Dangerous Dogs in Pennsylvania

Pennsylvania’s Dangerous Dogs Statute aims to take the bite out of potentially dangerous encounters with canines. A common misconception about dogs is that only certain breeds of dogs pose a threat of serious bodily injury, or that a dog must be a certain size to be dangerous, but this is not the case. Just browse through the state’s current Dangerous Dog Registry, and you might be surprised to see your favorite miniature breed on that list. This is because the statutory definition of a dangerous dog is based solely on the animal’s record of interactions with people and other domesticated animals. A single unprovoked attack on a person could be enough for a judge to find a dog to be dangerous and its owner or keeper subject to a host of additional legal requirements.

How can a person be convicted of harboring a dangerous dog in Pennsylvania?

Any person found to be harboring a dangerous dog is guilty of a summary offense and will be required to take certain measures with the goal of ensuring public safety. If the owner of the dog is convicted in summary court proceedings, the owner or keeper of the dog must confine the dog as defined by the statute, which includes certain controls while outside confinement. The owner or keeper also is prohibited from selling, offering to sell, or giving away the dog. If the owner or keeper intends to keep the dog after the proceedings are completed, he or she must register the dog with the Department of Agriculture. Pursuant to Chapter 27 of Pennsylvania’s Title 7 on agriculture, this registration will require proof of the issuance of a surety bond as well as a certain level of liability insurance coverage. Additionally, the dog must be confined and controlled according to requirements of Chapter 27 for the duration of its life.
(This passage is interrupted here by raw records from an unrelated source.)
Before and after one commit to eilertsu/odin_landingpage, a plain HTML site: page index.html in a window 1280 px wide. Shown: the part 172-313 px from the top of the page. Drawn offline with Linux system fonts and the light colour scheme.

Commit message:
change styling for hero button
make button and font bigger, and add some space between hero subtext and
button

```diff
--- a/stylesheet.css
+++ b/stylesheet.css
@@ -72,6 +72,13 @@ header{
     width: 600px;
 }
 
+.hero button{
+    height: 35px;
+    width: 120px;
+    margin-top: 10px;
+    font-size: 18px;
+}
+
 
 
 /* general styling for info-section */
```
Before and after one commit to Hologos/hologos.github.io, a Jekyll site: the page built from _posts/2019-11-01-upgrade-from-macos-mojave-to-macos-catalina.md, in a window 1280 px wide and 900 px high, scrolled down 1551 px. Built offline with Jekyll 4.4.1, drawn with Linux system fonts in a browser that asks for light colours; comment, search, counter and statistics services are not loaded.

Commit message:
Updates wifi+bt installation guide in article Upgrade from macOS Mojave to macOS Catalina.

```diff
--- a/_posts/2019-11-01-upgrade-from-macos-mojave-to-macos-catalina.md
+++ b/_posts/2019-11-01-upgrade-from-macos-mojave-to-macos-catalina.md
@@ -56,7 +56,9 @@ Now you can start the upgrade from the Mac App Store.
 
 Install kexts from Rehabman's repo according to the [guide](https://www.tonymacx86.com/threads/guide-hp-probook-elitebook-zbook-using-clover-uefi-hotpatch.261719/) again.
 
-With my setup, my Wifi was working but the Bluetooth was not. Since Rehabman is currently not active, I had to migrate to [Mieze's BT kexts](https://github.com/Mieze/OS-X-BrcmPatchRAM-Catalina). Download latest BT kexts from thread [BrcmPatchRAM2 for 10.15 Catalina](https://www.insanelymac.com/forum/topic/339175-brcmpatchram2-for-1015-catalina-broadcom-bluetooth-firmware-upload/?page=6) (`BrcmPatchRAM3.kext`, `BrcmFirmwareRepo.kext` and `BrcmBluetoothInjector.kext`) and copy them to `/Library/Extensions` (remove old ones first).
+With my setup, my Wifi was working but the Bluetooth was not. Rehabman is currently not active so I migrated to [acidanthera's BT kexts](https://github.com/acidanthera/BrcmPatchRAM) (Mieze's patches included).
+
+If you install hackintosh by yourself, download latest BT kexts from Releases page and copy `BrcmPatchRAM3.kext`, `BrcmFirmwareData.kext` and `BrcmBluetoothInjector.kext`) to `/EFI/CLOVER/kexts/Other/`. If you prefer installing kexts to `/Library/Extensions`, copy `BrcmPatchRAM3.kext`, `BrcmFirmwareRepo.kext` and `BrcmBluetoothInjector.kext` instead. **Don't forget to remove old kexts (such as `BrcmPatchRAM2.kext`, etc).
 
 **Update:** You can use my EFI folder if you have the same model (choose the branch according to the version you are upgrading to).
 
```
The required “bond” or insurance policy is typically prohibitively expensive. As a result, the practical effect of being convicted of harboring a dangerous dog is to have to euthanize the dog. This is obviously traumatic for many dog owners, who would do anything to keep their pet safe.

If an encounter with a dog has risen to the level of a judge finding that the animal is dangerous, the matter must be considered serious regardless of the dog’s breed, size or previous history of gentle behavior. Although proper professional training can help correct a dog’s behavior, the owner or keeper of the dog is subject to all applicable rules for as long as the dog is kept regardless of whether any other such incident occurs again. From posting clear notice on the property of the dangerous dog’s presence to microchipping and muzzling, monetary restitution to the victim is not the end of the process if your dog injures a person or another domesticated animal. That is why it is prudent for all dog owners to take prophylactic measures to ensure that these types of incidents do not occur.

What do I do if I’ve been attacked by a dog?

If you’re the victim of a dog bite, you have certain personal injury rights. You can bring suit against the owner or keeper of the dog. But Pennsylvania does not embrace a “strict liability” approach to these cases. In other words, you must prove the owner or keeper was negligent in the way they kept the dog on the occasion in question. Failing to keep a dog on a leash in a public place, failing to secure the dog behind a fence or in a home, or failing to keep the dog appropriately fed can all contribute to a negligence finding.


If you’ve been charged with harboring a dangerous dog, it’s important to defend the case rather than plead guilty. Defending the case can involve showing that the dog was provoked into attacking or not “at fault” in a given incident. But it’s best to keep your dog out of this situation to begin with, if you can. Keep him appropriately secured and away from tempting situations if at all possible. If you have questions, call the attorneys at Cornerstone Law Firm for a consultation on your unique situation.